Leadership Lessons from the Presidential Election

As someone who studies leadership and looks for tangible examples of it in action, I have certainly had plenty to digest over the past several months leading up to our Presidential election. The following are what rise to the top of my list to share with you today. It is important to mention that this is from an analysis of the election overall.
1) Love more and attack less. There are no shortages of critics who look to identify our mistakes, to amplify their impact and even exaggerate the circumstances. Just as the game of telephone illustrates the evolution of stories passed on from one to another, our critics' messages tend to evolve over time and with each new messenger introduced to the storyline. As leaders, we must block out the noise of our critics and focus on the facts. When we succeed, we must celebrate that success. When we make mistakes, we must admit our shortcomings, learn from them, and dust ourselves off as we move forward. Imagine a world where we loved more than we critiqued one another, a world where we intentionally looked for the good in others and stayed focused on the golden rule.
2) Don't lie. Period. End of lesson.
3) Prioritize the what with the how. Far too many people focus on what they want to accomplish and spend little time identifying and committing to how they will accomplish it. As time passes, people grow frustrated that they have not achieved their goals, often blame others for holding them back, and identify the obstacles in their way. Leaders recognize the importance of balancing what they want to accomplish with how they plan to make it happen. We are effective in life when we couple action plans with our goals, when we are just as clear about how we are going to succeed as we are about how we have defined success.
4) Unite and don't segregate. At the core of effective teams is respect, empathy and purpose. Individually, team members must remain focused on these core ingredients to achieve collective impact. When we actively listen to one another, including that which is left unsaid, we work to understand one another and can find common ground upon which we can grow. Leaders create cultures where people with diverse views unite in the spirit of recognizing that our diversity of thought fuels our innovation, makes us collectively stronger, and challenges our assumptions. When we segregate ourselves from one another and refuse to listen to understand each other, we grow fearful of those that think differently than us and compete only to win versus improving the quality of life for all.

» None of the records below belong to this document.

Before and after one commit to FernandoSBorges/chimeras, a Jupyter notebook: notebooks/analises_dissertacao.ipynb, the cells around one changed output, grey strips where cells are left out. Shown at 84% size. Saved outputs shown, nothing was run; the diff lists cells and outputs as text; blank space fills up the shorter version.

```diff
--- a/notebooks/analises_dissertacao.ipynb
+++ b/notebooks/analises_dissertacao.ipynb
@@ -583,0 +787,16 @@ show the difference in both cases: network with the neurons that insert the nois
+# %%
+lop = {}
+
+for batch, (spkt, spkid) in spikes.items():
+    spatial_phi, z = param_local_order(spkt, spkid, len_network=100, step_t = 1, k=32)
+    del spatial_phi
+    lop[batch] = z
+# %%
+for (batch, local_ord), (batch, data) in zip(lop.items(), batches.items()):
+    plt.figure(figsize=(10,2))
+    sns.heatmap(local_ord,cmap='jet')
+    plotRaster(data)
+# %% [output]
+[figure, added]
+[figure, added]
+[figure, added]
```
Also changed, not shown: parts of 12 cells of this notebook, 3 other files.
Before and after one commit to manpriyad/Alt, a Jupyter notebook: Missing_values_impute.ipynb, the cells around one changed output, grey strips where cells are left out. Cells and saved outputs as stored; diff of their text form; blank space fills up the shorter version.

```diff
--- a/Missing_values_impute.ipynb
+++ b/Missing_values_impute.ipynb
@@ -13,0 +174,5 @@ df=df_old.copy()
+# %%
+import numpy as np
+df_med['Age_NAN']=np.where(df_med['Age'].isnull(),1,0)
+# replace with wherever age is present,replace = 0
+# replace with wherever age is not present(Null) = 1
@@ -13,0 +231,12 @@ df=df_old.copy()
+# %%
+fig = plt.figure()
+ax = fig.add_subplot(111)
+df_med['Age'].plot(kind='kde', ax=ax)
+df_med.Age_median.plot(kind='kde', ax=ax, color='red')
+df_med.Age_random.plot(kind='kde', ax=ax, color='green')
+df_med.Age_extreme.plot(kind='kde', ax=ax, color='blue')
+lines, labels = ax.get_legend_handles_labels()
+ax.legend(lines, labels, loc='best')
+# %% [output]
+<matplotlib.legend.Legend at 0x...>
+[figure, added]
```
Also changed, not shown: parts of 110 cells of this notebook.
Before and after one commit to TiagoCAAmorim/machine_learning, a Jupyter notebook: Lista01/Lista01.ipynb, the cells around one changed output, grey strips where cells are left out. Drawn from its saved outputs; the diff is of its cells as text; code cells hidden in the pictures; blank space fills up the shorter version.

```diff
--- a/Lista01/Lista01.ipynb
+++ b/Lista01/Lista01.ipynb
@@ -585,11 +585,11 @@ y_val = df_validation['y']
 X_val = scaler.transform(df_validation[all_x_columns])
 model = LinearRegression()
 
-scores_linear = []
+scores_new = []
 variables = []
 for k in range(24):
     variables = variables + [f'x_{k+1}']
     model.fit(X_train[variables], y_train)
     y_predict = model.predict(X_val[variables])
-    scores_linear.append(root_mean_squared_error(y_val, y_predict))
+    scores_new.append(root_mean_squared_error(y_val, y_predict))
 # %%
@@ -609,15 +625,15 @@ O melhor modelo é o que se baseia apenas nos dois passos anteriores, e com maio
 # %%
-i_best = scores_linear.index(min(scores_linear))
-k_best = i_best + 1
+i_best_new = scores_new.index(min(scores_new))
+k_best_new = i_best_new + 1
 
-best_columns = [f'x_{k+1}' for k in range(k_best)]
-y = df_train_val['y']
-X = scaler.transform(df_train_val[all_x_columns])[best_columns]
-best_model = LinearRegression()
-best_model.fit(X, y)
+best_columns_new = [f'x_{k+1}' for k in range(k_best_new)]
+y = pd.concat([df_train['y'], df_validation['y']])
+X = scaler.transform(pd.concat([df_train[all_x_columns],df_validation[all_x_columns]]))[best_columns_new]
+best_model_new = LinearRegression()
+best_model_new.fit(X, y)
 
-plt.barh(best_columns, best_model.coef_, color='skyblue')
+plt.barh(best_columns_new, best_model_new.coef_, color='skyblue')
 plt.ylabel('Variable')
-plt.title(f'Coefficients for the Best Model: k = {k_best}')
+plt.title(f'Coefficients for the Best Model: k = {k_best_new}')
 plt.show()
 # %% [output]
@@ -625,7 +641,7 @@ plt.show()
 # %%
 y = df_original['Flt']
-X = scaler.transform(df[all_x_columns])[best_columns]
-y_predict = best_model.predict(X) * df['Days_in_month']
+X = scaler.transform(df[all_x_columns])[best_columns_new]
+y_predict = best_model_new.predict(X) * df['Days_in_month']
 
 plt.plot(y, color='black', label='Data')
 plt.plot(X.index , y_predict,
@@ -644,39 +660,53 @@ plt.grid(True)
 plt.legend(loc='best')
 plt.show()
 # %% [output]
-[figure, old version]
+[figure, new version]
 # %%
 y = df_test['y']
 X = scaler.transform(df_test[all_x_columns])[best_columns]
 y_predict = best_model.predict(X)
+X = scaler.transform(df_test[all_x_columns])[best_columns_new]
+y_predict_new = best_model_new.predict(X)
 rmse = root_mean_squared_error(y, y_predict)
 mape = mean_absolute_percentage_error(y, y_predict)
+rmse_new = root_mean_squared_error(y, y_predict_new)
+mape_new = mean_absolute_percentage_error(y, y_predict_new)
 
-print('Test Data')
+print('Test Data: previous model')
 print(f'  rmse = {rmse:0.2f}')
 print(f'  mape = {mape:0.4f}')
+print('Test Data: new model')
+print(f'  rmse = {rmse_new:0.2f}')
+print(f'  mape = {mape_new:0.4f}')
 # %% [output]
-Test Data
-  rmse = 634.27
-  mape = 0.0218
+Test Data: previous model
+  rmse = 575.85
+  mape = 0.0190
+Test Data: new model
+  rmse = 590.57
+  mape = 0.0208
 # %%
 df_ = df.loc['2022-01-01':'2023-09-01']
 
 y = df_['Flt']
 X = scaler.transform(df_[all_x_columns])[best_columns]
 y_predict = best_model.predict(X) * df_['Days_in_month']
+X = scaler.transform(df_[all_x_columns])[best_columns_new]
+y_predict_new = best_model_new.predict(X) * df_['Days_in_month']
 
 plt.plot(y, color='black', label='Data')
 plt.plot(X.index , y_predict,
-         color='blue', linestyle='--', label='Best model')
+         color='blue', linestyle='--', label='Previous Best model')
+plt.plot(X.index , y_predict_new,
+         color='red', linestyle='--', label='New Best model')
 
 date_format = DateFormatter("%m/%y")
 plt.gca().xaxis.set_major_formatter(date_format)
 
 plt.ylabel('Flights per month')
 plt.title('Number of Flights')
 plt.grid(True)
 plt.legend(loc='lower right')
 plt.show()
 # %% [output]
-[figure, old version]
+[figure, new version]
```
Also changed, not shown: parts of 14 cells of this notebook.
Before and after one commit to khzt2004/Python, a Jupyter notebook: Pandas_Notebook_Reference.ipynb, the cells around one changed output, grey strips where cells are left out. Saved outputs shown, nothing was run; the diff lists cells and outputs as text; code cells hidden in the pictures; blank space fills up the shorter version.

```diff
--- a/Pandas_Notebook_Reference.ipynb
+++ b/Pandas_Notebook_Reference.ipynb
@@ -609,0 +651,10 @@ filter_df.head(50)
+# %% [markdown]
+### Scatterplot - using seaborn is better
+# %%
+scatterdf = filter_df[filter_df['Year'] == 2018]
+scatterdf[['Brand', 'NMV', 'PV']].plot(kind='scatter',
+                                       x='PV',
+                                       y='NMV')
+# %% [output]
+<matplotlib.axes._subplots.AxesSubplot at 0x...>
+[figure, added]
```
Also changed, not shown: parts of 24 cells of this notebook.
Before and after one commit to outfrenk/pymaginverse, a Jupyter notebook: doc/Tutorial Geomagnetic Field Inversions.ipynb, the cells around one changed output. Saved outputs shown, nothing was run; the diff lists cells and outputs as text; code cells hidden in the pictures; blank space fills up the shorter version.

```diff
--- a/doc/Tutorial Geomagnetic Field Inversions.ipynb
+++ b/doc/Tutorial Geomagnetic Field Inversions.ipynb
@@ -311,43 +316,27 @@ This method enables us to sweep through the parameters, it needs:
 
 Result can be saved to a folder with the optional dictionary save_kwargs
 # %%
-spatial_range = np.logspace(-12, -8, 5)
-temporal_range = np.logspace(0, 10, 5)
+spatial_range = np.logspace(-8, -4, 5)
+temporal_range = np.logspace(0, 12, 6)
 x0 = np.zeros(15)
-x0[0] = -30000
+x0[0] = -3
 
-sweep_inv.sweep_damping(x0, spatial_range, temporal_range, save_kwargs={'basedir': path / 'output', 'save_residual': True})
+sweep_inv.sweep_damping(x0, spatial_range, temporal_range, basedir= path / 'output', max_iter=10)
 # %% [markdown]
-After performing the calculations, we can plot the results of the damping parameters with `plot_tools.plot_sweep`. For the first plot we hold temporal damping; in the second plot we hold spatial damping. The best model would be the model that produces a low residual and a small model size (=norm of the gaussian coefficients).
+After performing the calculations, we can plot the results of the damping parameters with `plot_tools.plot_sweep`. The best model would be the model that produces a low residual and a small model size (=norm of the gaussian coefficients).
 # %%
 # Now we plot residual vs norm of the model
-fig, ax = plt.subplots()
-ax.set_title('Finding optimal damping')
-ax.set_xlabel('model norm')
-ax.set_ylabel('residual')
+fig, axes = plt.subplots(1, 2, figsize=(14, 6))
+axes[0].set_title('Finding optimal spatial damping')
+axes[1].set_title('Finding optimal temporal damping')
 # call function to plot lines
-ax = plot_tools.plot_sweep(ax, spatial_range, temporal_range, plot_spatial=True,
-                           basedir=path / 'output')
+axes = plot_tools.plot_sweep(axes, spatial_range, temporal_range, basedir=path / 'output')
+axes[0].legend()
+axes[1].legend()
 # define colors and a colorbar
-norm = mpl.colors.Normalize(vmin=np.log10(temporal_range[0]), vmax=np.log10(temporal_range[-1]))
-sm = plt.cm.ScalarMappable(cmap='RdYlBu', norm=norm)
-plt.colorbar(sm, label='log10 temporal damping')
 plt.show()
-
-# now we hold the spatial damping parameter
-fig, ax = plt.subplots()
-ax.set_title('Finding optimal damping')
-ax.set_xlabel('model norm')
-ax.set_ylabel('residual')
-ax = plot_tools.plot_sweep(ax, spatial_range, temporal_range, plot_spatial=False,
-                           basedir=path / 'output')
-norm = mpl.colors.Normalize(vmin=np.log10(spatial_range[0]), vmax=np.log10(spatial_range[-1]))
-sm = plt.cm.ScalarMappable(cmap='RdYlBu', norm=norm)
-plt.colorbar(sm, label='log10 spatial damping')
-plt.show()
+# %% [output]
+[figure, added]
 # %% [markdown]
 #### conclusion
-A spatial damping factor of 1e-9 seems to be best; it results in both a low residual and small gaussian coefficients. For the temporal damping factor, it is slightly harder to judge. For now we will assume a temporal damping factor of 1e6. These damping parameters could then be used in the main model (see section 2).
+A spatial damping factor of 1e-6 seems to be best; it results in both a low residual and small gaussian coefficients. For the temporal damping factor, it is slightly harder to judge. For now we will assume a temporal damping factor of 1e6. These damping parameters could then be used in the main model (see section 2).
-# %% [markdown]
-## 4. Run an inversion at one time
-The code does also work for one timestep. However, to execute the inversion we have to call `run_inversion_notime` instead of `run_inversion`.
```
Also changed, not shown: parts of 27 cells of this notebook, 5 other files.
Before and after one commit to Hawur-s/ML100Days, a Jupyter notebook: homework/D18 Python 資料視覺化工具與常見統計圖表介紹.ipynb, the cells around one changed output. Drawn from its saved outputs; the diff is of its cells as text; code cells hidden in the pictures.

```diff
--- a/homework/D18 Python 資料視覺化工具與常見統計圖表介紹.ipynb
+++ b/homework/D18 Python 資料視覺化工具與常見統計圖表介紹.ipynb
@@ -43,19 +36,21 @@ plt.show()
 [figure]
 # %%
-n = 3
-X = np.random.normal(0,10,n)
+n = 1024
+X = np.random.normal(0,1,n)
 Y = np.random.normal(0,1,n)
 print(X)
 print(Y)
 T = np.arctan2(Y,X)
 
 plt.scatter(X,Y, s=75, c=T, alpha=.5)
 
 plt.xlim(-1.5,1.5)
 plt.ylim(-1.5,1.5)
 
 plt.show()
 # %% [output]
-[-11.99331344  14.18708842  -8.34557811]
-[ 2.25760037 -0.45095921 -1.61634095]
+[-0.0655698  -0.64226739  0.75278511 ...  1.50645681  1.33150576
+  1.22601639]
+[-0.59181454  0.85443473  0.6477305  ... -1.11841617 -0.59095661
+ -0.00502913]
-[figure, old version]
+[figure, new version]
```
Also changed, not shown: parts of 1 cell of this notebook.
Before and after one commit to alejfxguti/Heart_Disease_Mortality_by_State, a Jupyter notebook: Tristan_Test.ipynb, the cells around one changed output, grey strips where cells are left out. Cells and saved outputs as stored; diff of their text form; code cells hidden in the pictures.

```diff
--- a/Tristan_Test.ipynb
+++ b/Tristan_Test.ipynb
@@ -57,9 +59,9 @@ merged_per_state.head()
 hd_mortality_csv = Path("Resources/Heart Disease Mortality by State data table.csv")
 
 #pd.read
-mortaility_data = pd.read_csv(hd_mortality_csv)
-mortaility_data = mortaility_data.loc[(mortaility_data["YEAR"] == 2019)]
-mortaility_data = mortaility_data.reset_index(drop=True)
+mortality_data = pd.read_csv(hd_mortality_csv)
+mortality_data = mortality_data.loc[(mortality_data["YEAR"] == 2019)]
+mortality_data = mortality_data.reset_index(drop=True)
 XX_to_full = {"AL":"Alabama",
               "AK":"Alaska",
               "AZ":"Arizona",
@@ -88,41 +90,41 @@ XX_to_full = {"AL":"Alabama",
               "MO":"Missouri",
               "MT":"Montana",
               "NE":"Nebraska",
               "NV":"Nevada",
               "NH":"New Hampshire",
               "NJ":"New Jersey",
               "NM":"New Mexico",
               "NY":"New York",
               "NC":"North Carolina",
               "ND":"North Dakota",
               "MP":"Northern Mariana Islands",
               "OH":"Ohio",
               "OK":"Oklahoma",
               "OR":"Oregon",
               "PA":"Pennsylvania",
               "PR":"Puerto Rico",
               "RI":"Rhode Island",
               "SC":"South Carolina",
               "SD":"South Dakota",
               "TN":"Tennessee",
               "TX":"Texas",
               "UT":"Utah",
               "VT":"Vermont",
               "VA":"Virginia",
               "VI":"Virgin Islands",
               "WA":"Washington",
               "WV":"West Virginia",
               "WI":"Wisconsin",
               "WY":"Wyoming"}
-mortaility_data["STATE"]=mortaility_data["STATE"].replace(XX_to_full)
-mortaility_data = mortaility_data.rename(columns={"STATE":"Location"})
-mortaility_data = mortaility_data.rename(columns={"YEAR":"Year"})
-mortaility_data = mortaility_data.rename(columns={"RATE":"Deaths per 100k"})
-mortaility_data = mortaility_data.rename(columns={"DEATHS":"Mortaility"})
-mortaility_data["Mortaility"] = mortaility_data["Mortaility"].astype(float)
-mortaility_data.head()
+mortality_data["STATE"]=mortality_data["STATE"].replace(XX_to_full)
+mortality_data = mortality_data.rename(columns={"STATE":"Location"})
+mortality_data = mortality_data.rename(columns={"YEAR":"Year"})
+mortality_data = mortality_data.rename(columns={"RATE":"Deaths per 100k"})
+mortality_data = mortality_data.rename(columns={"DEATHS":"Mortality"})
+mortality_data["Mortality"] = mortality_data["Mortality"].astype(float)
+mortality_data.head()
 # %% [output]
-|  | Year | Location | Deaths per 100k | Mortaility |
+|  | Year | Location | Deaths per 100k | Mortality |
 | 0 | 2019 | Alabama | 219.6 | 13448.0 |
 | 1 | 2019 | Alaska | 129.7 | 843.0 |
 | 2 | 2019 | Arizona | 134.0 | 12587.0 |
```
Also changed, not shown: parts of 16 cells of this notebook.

5) Be proud of the example you set. As leaders, others are listening to each word we speak, paying attention to the decisions that we make, and following our actions. There is an incredible responsibility that comes with leadership. We must ask ourselves each day if we are proud of the example that we are setting for those around us.
6) Acknowledge others. Expressing gratitude for those that have helped them along their leadership journey is a strong trait of an effective leader. They acknowledge that they have gained valuable lessons from others, that they were open to receiving feedback and using the guidance of others to strengthen their character and commitment to growth. One's humility demonstrates an understanding of just how interdependent we all are in life.
What additional leadership lessons have you learned thus far?